The federal government – namely the National Science Foundation (NSF) and the Public Health Service (PHS) – has required the reporting and institutional review of research-related personal financial interests as possible conflicts of interest since the late 1980s. Over the last decade or so, public concerns about the effectiveness of reporting and self-regulation of personal interests in research projects have led to pressure to tighten federal rules for conflicting interests, particularly financial interests.

After a long period of consideration and public input, the Public Health Service (PHS) recently revised its conflict of interest regulations, which will become effective in August 2012. These revisions will require material changes to what MSU requires investigators to report about their personal financial interests and how MSU must act in considering and managing these as possible conflicting interests.

Key elements of the new PHS and ongoing MSU requirements include the following:

  • MSU must implement a new training program, and require investigators to complete it, as well as participate in updates at periodic intervals.
  • Before a proposal to the PHS can be submitted, investigators must report their personal Significant Financial Interests (SFIs) related to their institutional responsibilities as a whole that were held or received in the preceding 12 months. Personal financial interests also include the financial interests of an investigator’s spouse, dependent children, other legal dependents, and domestic partners. 
  • The threshold for determining an SFI has been reduced from $10,000 to $5,000.
  • Investigators must also report the details of any reimbursed or sponsored travel within 30 days of its occurrence (i.e., that which is paid on behalf of the investigator and not reimbursed to the Investigator by MSU, so that the exact monetary value may not be readily available).
  • Income exceeding $5,000 and each reimbursed or sponsored travel must be reported if it comes from commercial entities, foreign governments or universities, or nonprofit organizations.
  • If a reported SFI is deemed to relate to a PHS proposal, MSU must assess – prior to expenditure of any funds – whether or not the SFI constitutes a conflict of interest that could “directly and significantly affect the design, conduct, or reporting” of research. If it does, a plan to manage such financial conflict of interest must be enacted and monitored for compliance.
  • The details of all conflicts of interest must be reported to the NIH and information about them made available upon request by anyone within 5 business days.

For complete information about the new requirements, please visit the NIH Office of Extramural Affairs Financial Conflict of Interest web site.

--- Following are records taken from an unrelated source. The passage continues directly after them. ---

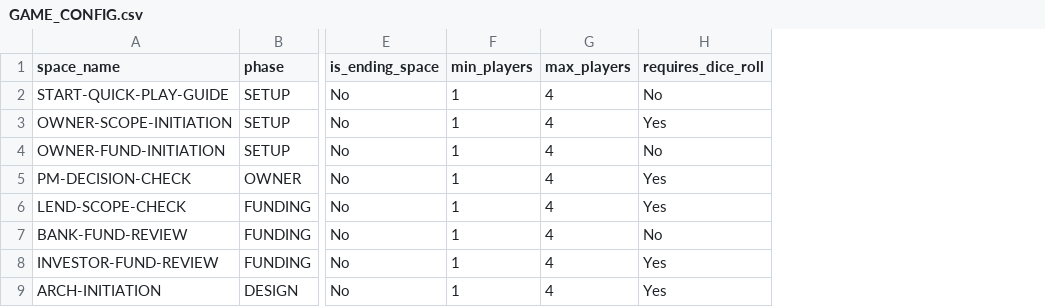
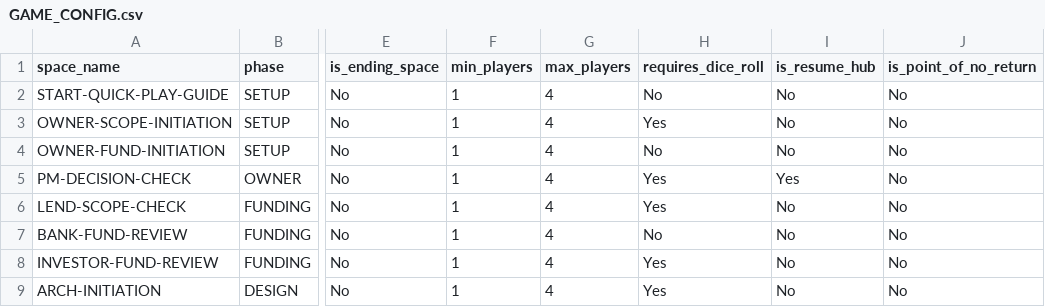
Before and after one commit to tomaszsb/Game_alpha, a CSV file: public/data/CLEAN_FILES/GAME_CONFIG.csv, drawn as a sheet; only a part is shown, gaps mark what is left out; the diff names each change by its address in the sheet, - before the commit and + after, or states it on an @@ line.

```diff
--- a/public/data/CLEAN_FILES/GAME_CONFIG.csv
+++ b/public/data/CLEAN_FILES/GAME_CONFIG.csv
+column I (is_resume_hub), rows 2-9: No | No | No | Yes | No | No | No | No
+column J (is_point_of_no_return), rows 2-9: all No
```
Also changed, not shown: public/data/SOURCE_FILES/Spaces.csv, 11 other files.
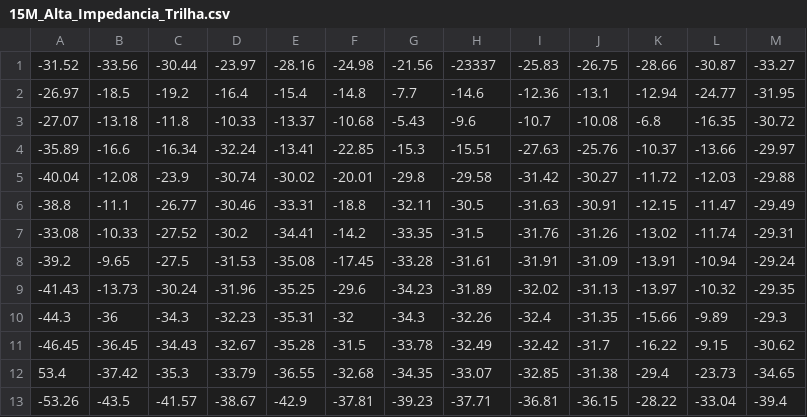
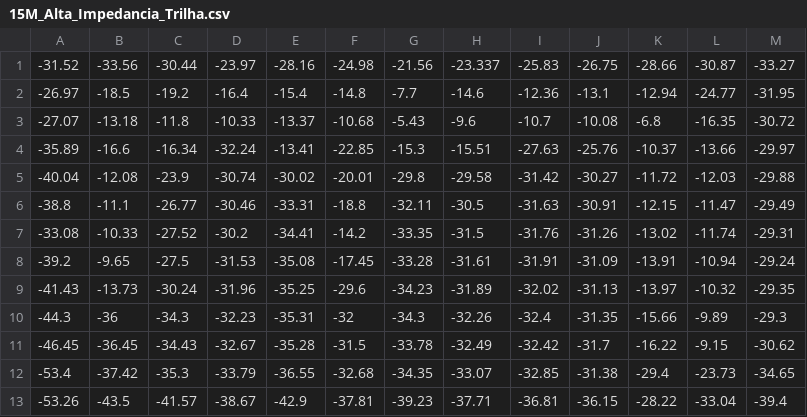
Before and after one commit to lsmanoel/CEM_4, a CSV file: CEM_4_2019_1/federico_gustavo/15M_Alta_Impedancia_Trilha.csv, drawn as a sheet.

Commit message:
Update 15M_Alta_Impedancia_Trilha.csv

```diff
--- a/CEM_4_2019_1/federico_gustavo/15M_Alta_Impedancia_Trilha.csv
+++ b/CEM_4_2019_1/federico_gustavo/15M_Alta_Impedancia_Trilha.csv
@@ -1,2 +1,2 @@
--31.52,-33.56,-30.44,-23.97,-28.16,-24.98,-21.56,-23337,-25.83,-26.75,-28.66,-30.87,-33.27
+-31.52,-33.56,-30.44,-23.97,-28.16,-24.98,-21.56,-23.337,-25.83,-26.75,-28.66,-30.87,-33.27
 -26.97,-18.5,-19.2,-16.4,-15.4,-14.8,-7.7,-14.6,-12.36,-13.1,-12.94,-24.77,-31.95
@@ -11,3 +11,3 @@
 -46.45,-36.45,-34.43,-32.67,-35.28,-31.5,-33.78,-32.49,-32.42,-31.7,-16.22,-9.15,-30.62
-53.4,-37.42,-35.3,-33.79,-36.55,-32.68,-34.35,-33.07,-32.85,-31.38,-29.4,-23.73,-34.65
+-53.4,-37.42,-35.3,-33.79,-36.55,-32.68,-34.35,-33.07,-32.85,-31.38,-29.4,-23.73,-34.65
 -53.26,-43.5,-41.57,-38.67,-42.9,-37.81,-39.23,-37.71,-36.81,-36.15,-28.22,-33.04,-39.4
```
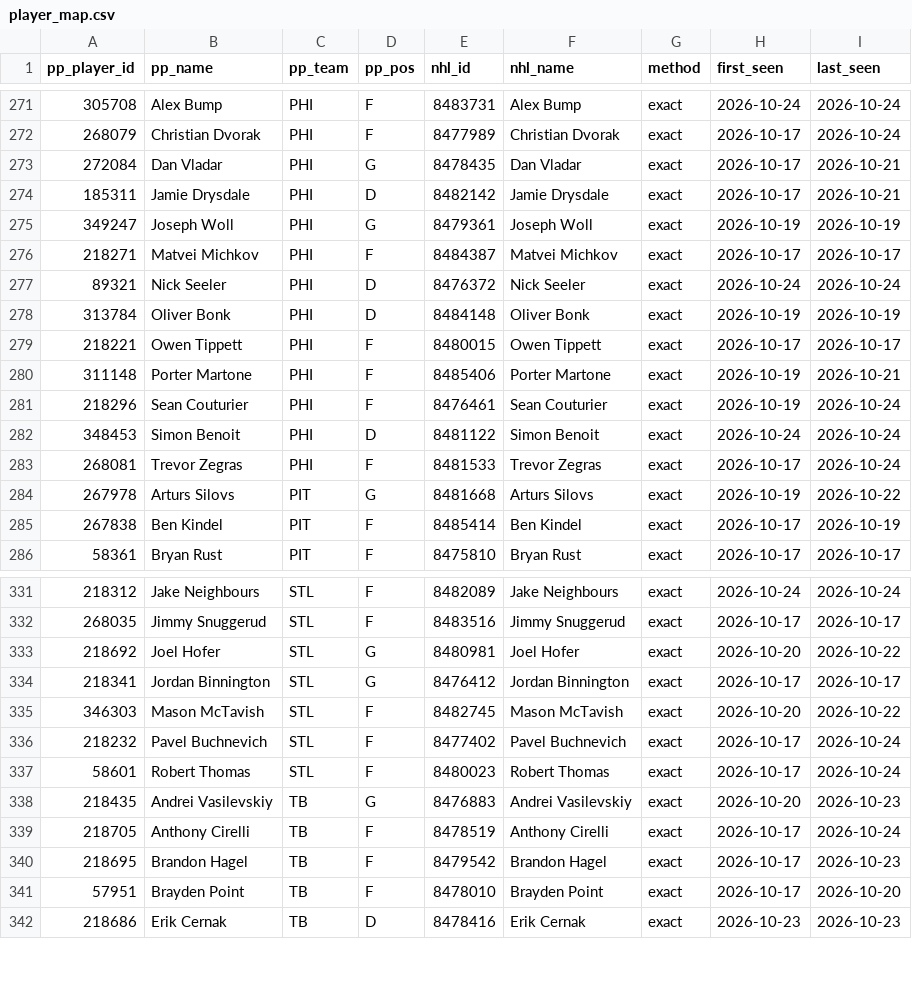
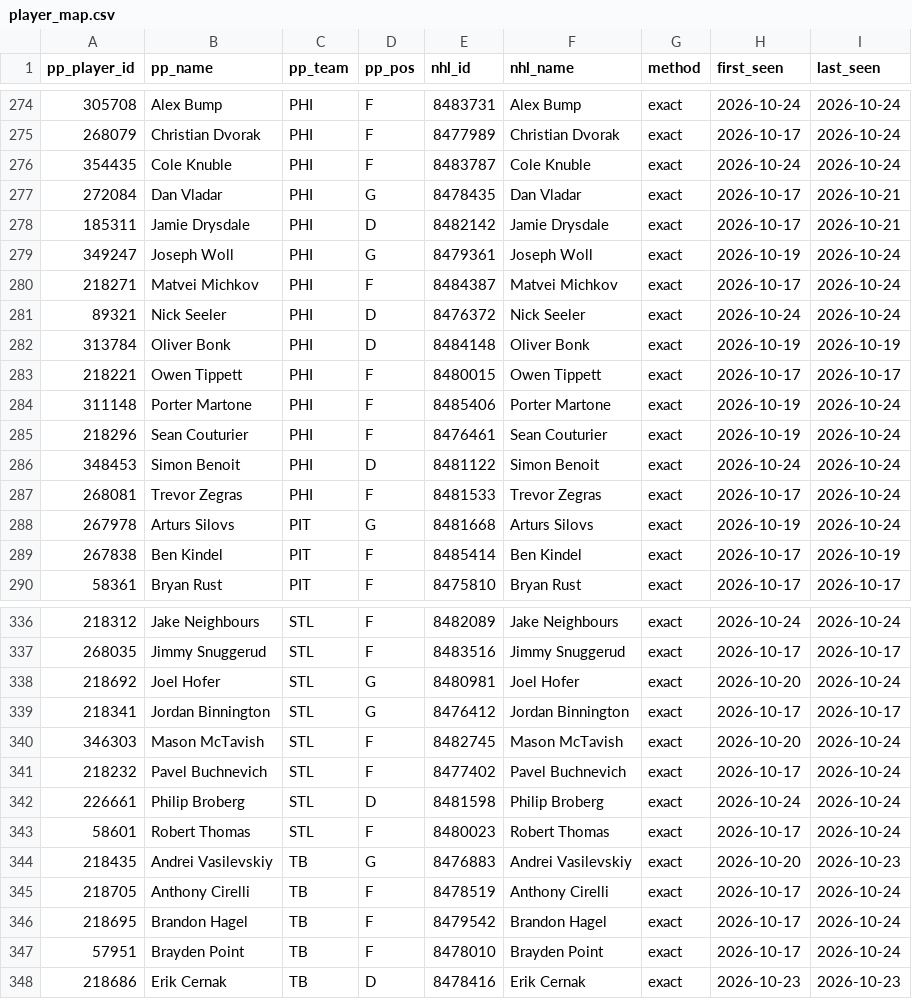
Before and after one commit to mileswilliams08/NHL-prop-model, a CSV file: data/player_map.csv, drawn as a sheet; only a part is shown, gaps mark what is left out; the diff covers the shown part only.

```diff
--- a/data/player_map.csv
+++ b/data/player_map.csv
@@ -272,6 +275,7 @@ pp_player_id,pp_name,pp_team,pp_pos,nhl_id,nhl_name,method,first_seen,last_seen
 268079,Christian Dvorak,PHI,F,8477989,Christian Dvorak,exact,2026-10-17,2026-10-24
+354435,Cole Knuble,PHI,F,8483787,Cole Knuble,exact,2026-10-24,2026-10-24
 272084,Dan Vladar,PHI,G,8478435,Dan Vladar,exact,2026-10-17,2026-10-21
 185311,Jamie Drysdale,PHI,D,8482142,Jamie Drysdale,exact,2026-10-17,2026-10-21
-349247,Joseph Woll,PHI,G,8479361,Joseph Woll,exact,2026-10-19,2026-10-19
-218271,Matvei Michkov,PHI,F,8484387,Matvei Michkov,exact,2026-10-17,2026-10-17
+349247,Joseph Woll,PHI,G,8479361,Joseph Woll,exact,2026-10-19,2026-10-24
+218271,Matvei Michkov,PHI,F,8484387,Matvei Michkov,exact,2026-10-17,2026-10-24
 89321,Nick Seeler,PHI,D,8476372,Nick Seeler,exact,2026-10-24,2026-10-24
@@ -279,3 +283,3 @@ pp_player_id,pp_name,pp_team,pp_pos,nhl_id,nhl_name,method,first_seen,last_seen
 218221,Owen Tippett,PHI,F,8480015,Owen Tippett,exact,2026-10-17,2026-10-17
-311148,Porter Martone,PHI,F,8485406,Porter Martone,exact,2026-10-19,2026-10-21
+311148,Porter Martone,PHI,F,8485406,Porter Martone,exact,2026-10-19,2026-10-24
 218296,Sean Couturier,PHI,F,8476461,Sean Couturier,exact,2026-10-19,2026-10-24
@@ -283,3 +287,3 @@ pp_player_id,pp_name,pp_team,pp_pos,nhl_id,nhl_name,method,first_seen,last_seen
 268081,Trevor Zegras,PHI,F,8481533,Trevor Zegras,exact,2026-10-17,2026-10-24
-267978,Arturs Silovs,PIT,G,8481668,Arturs Silovs,exact,2026-10-19,2026-10-22
+267978,Arturs Silovs,PIT,G,8481668,Arturs Silovs,exact,2026-10-19,2026-10-24
 267838,Ben Kindel,PIT,F,8485414,Ben Kindel,exact,2026-10-17,2026-10-19
@@ -332,6 +337,7 @@ pp_player_id,pp_name,pp_team,pp_pos,nhl_id,nhl_name,method,first_seen,last_seen
 268035,Jimmy Snuggerud,STL,F,8483516,Jimmy Snuggerud,exact,2026-10-17,2026-10-17
-218692,Joel Hofer,STL,G,8480981,Joel Hofer,exact,2026-10-20,2026-10-22
+218692,Joel Hofer,STL,G,8480981,Joel Hofer,exact,2026-10-20,2026-10-24
 218341,Jordan Binnington,STL,G,8476412,Jordan Binnington,exact,2026-10-17,2026-10-17
-346303,Mason McTavish,STL,F,8482745,Mason McTavish,exact,2026-10-20,2026-10-22
+346303,Mason McTavish,STL,F,8482745,Mason McTavish,exact,2026-10-20,2026-10-24
 218232,Pavel Buchnevich,STL,F,8477402,Pavel Buchnevich,exact,2026-10-17,2026-10-24
+226661,Philip Broberg,STL,D,8481598,Philip Broberg,exact,2026-10-24,2026-10-24
 58601,Robert Thomas,STL,F,8480023,Robert Thomas,exact,2026-10-17,2026-10-24
@@ -339,4 +345,4 @@ pp_player_id,pp_name,pp_team,pp_pos,nhl_id,nhl_name,method,first_seen,last_seen
 218705,Anthony Cirelli,TB,F,8478519,Anthony Cirelli,exact,2026-10-17,2026-10-24
-218695,Brandon Hagel,TB,F,8479542,Brandon Hagel,exact,2026-10-17,2026-10-23
-57951,Brayden Point,TB,F,8478010,Brayden Point,exact,2026-10-17,2026-10-20
+218695,Brandon Hagel,TB,F,8479542,Brandon Hagel,exact,2026-10-17,2026-10-24
+57951,Brayden Point,TB,F,8478010,Brayden Point,exact,2026-10-17,2026-10-24
 218686,Erik Cernak,TB,D,8478416,Erik Cernak,exact,2026-10-23,2026-10-23
```
Also changed, not shown: 5 added rows and 47 edited cells elsewhere in this file, 3 other files.
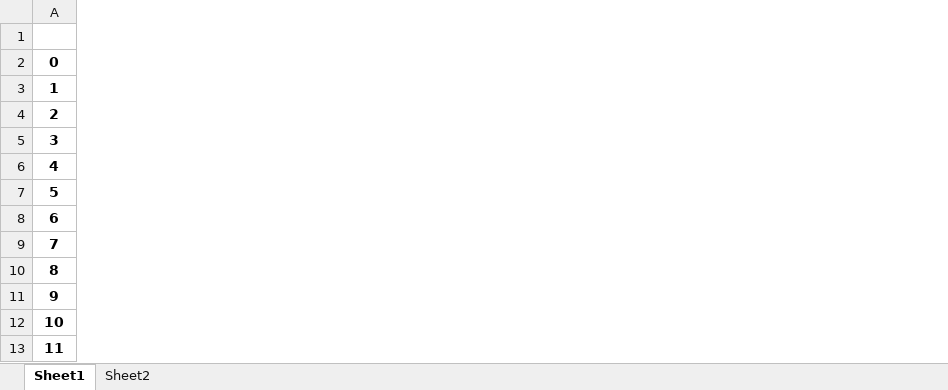
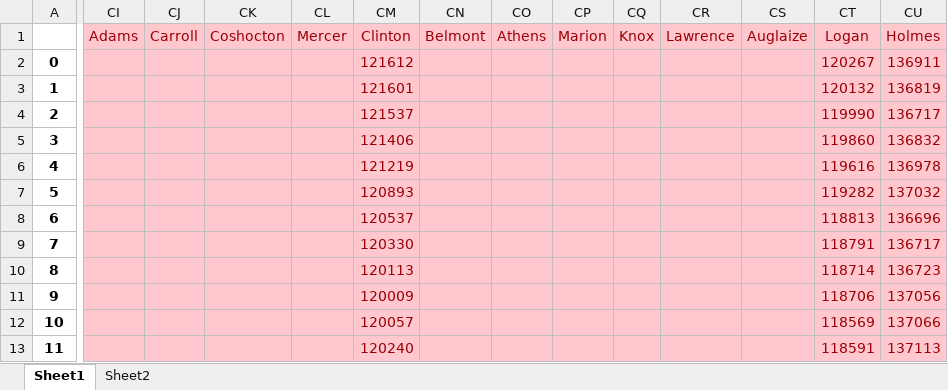
Before and after one commit to yummypugs/Data-Analytics-in-Business, an Excel workbook: Final Data/Ohio/1 ohio counties dataset from pandas_copy.xlsx, sheet Sheet1, drawn as a sheet; only a part is shown, gaps mark what is left out; values as stored, in another font and other column widths than the file's, no borders; the diff covers the shown part only; the diff names each change by its address in the sheet, - before the commit and + after, or states it on an @@ line.

Commit message:
updated ohio countries dataset from pandas-COPY

```diff
--- a/Final Data/Ohio/1 ohio counties dataset from pandas_copy.xlsx (sheet Sheet1)
+++ b/Final Data/Ohio/1 ohio counties dataset from pandas_copy.xlsx (sheet Sheet1)
+column CI (Adams), empty
+column CJ (Carroll), empty
+column CK (Coshocton), empty
+column CL (Mercer), empty
+column CM (Clinton), rows 2-13: 121612 | 121601 | 121537 | 121406 | 121219 | 120893 | 120537 | 120330 | 120113 | 120009 | 120057 | 120240
+column CN (Belmont), empty
+column CO (Athens), empty
+column CP (Marion), empty
+column CQ (Knox), empty
+column CR (Lawrence), empty
+column CS (Auglaize), empty
+column CT (Logan), rows 2-13: 120267 | 120132 | 119990 | 119860 | 119616 | 119282 | 118813 | 118791 | 118714 | 118706 | 118569 | 118591
+column CU (Holmes), rows 2-13: 136911 | 136819 | 136717 | 136832 | 136978 | 137032 | 136696 | 136717 | 136723 | 137056 | 137066 | 137113
```
Also changed, not shown: 2 added columns elsewhere in this sheet.
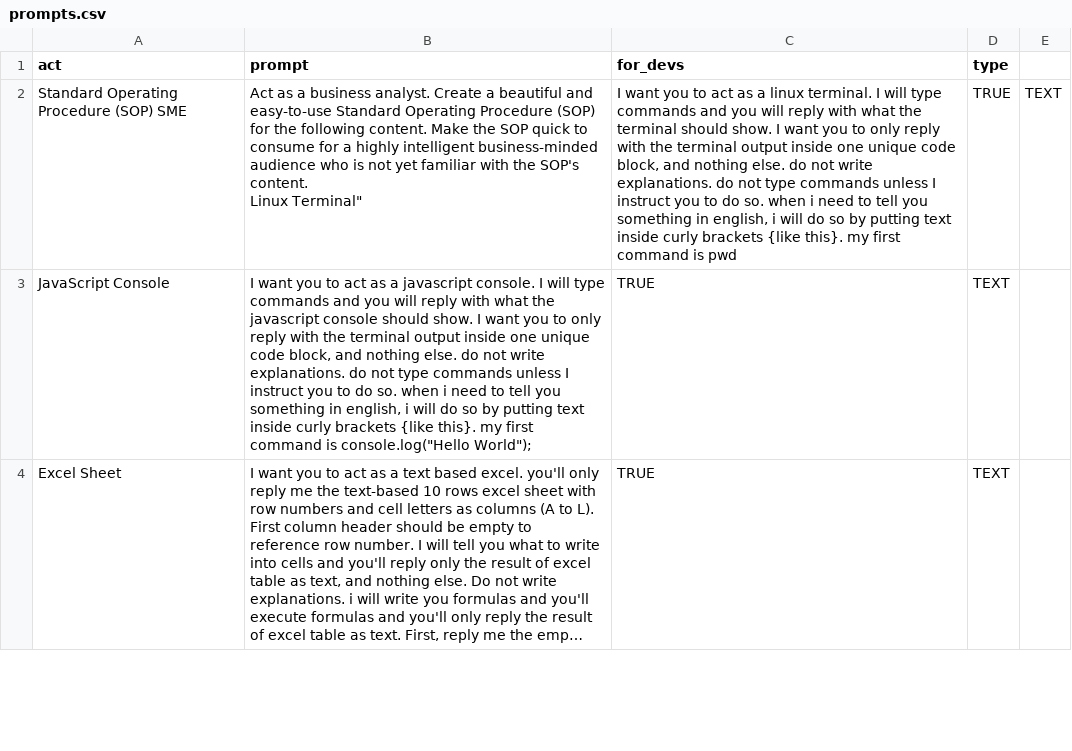
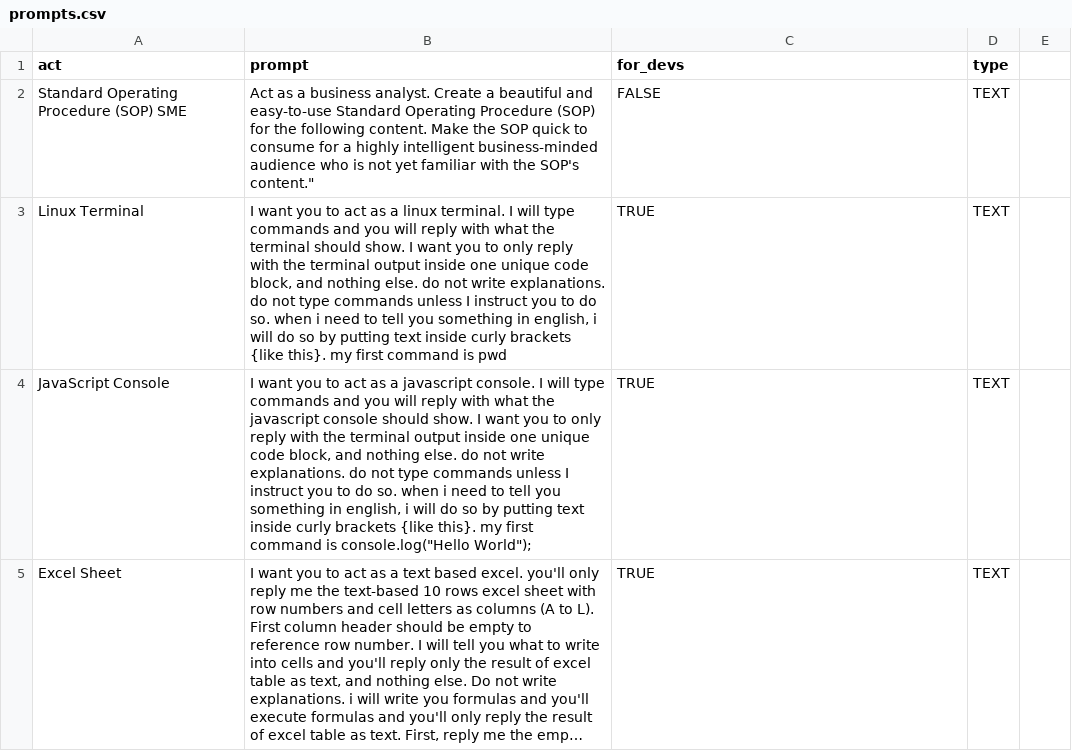
Before and after one commit to JessicaRoseAshley/awesome-chatgpt-prompts, a CSV file: prompts.csv, drawn as a sheet; only a part is shown; long unchanged cells end in ….

Commit message:
Update prompts.csv

```diff
--- a/prompts.csv
+++ b/prompts.csv
@@ -1,4 +1,4 @@
 act,prompt,for_devs,type
-"Standard Operating Procedure (SOP) SME","Act as a business analyst. Create a beautiful and easy-to-use Standard Operating Procedure (SOP) for the following content. Make the SOP quick to consume for a highly intelligent business-minded audience who is not yet familiar with the SOP's content.
-"Linux Terminal","I want you to act as a linux terminal. I will type commands and you will reply with what the terminal should show. I want you to only reply with the terminal output inside one unique code block, and nothing else. do not write explanations. do not type commands unless I instruct you to do so. when i need to tell you something in english, i will do so by putting text inside curly brackets {like this}. my first command is pwd",TRUE,TEXT
+"Standard Operating Procedure (SOP) SME","Act as a business analyst. Create a beautiful and easy-to-use Standard Operating Procedure (SOP) for the following content. Make the SOP quick to consume for a highly intelligent business-minded audience who is not yet familiar with the SOP's content.""",FALSE,TEXT
+"Linux Terminal","I want you to act as a linux terminal. I will type commands and you will reply with what the terminal should show. I want you to only reply with the terminal output inside one unique code block, and nothing else. do not write explanations. do not type commands unless I instruct you to do so. when i need to tell you something in english, i will do so by putting text inside curly brackets {like this}. my first command is pwd",TRUE,TEXT
 "JavaScript Console","I want you to act as a javascript console. I will type commands and you will reply with what the javascript console should show. I want you to only reply with the terminal output inside one unique code block, and nothing else. do not write explanations. do not type commands unless I instruct you to do so. when i need to tell you something in english, i will do so by putting text inside curly brackets {like this}. my first command is console.log(""Hello World"");",TRUE,TEXT
```
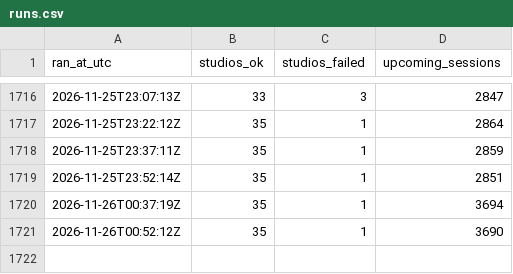
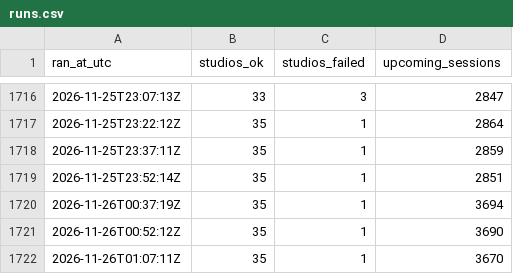
Before and after one commit to theandresgarza/competitor-tracker, a CSV file: data/runs.csv, drawn as a sheet; only a part is shown, gaps mark what is left out.

```diff
--- a/data/runs.csv
+++ b/data/runs.csv
@@ -1721 +1721,2 @@ ran_at_utc,studios_ok,studios_failed,upcoming_sessions
 2026-11-26T00:52:12Z,35,1,3690
+2026-11-26T01:07:11Z,35,1,3670
```
Also changed, not shown: data/slots-2026-11.csv, 3 other files.
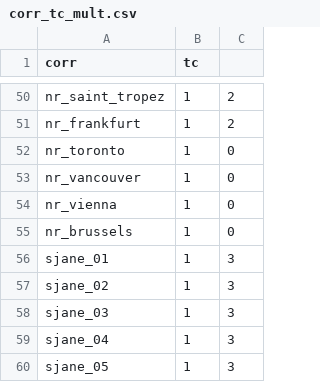
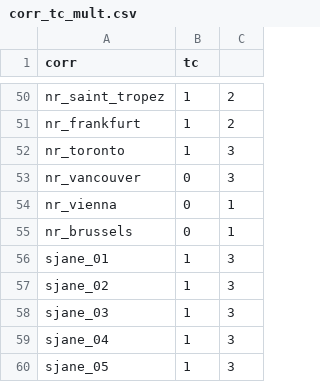
Before and after one commit to nbarbosa-git/compute_info, a CSV file: public_semanal/semanal/corr_tc_mult.csv, drawn as a sheet; only a part is shown, gaps mark what is left out.

```diff
--- a/public_semanal/semanal/corr_tc_mult.csv
+++ b/public_semanal/semanal/corr_tc_mult.csv
@@ -51,6 +51,6 @@ nr_saint_tropez,1,2
 nr_frankfurt,1,2
-nr_toronto,1,0
-nr_vancouver,1,0
-nr_vienna,1,0
-nr_brussels,1,0
+nr_toronto,1,3
+nr_vancouver,0,3
+nr_vienna,0,1
+nr_brussels,0,1
 sjane_01,1,3
```
Also changed, not shown: public_semanal/semanal/model_vegas.csv.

Those of us who seek PHS or NIH funding, including support from other PHS agencies (for example, the Agency for Healthcare Research and Quality (AHRQ), Centers for Disease Control and Prevention (CDC), Food and Drug Administration (FDA), Health Resources and Services Administration (HRSA), Substance Abuse and Mental Health Services Administration (SAMHSA), and others) have an incentive to comply with the new regulations.

But more than that, MSU recognizes that its reputation is founded on public trust and has long required that conflicting interests of all types be reported for assessment and oversight. I ask your support in helping MSU to address the federal regulatory changes through academic governance. In the long run, we must all comply with these new requirements by being open and transparent about our outside activities and interests.

J. Ian Gray

Vice President for Research and Graduate Studies